The Dingle Peninsula (Corca Dhuibhne in Irish, meaning "seed or tribe of Duibhne”) is located in County Kerry, at the Western most point of Ireland. It stretches 48 km (~30 mi) into the Atlantic Ocean and is dominated by an unnamed range of peaks running from the Slieve Mish range to Mount Brandon, Ireland’s second highest mountain. The rugged coastline is dotted with sandy beaches.
The area is great for bird watchers: there are extensive sea bird colonies of storm petrels, shearwaters, terns, gulls and puffins. You may also see peregrine falcons and choughs on cliffs. Inland, whooper and mute swans make their home on Lough Gill and there’s a wide variety of wading birds and wildfowl such as Brent geese in winter, curlew, redshank and widgeon.
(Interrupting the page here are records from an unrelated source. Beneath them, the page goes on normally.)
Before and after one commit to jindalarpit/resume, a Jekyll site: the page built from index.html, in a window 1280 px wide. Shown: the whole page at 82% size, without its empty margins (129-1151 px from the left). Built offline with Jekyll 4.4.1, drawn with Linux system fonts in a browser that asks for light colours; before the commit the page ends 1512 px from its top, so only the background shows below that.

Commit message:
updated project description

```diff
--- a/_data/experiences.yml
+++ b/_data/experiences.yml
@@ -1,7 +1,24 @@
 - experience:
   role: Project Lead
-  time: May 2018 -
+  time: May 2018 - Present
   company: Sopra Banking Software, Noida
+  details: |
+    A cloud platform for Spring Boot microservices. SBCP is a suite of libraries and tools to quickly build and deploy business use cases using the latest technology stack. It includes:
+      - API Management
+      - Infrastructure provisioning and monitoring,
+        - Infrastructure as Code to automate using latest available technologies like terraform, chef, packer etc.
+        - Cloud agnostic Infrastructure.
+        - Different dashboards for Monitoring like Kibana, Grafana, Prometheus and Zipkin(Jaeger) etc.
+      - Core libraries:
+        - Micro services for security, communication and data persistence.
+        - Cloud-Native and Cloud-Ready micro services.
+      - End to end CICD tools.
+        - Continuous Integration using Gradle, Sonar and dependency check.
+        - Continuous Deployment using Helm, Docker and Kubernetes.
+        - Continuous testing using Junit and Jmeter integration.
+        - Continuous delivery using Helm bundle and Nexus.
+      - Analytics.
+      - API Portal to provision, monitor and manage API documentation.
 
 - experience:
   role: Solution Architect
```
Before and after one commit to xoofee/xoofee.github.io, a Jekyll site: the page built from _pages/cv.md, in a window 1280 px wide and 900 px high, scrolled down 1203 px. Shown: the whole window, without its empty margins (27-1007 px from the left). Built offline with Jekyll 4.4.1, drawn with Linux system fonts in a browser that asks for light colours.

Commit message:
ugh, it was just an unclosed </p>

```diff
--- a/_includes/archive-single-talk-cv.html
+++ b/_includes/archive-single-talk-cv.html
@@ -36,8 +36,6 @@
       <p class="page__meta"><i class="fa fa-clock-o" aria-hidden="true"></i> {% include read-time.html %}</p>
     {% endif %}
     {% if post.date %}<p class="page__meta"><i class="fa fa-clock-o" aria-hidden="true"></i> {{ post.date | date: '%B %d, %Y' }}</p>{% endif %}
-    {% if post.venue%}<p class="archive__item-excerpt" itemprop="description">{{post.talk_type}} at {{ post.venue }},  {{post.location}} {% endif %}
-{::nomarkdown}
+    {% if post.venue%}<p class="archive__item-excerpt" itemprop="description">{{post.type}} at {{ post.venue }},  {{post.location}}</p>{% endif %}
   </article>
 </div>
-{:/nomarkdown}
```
As well as extensive lanes and pathways away from traffic, there are two way marked routes, the Pilgrims Route (18 km / ~11 mi) which passes many of the early Christian sites for which the peninsula is famous; and the Dingle Way, a 153 km (95 mi) circular walking trail around the peninsula through hills and via coastal paths. Horse riding and cycling are also catered for.
Sandy beaches are safe for swimming and other water sports – the peninsula is said to have the best surfing conditions in Ireland.
The peninsula is also the location of many prehistoric and early medieval remains including Ferriter's Cove, and Gallarus Oratory. There is a museum which explains the archaeology and history of the peninsula.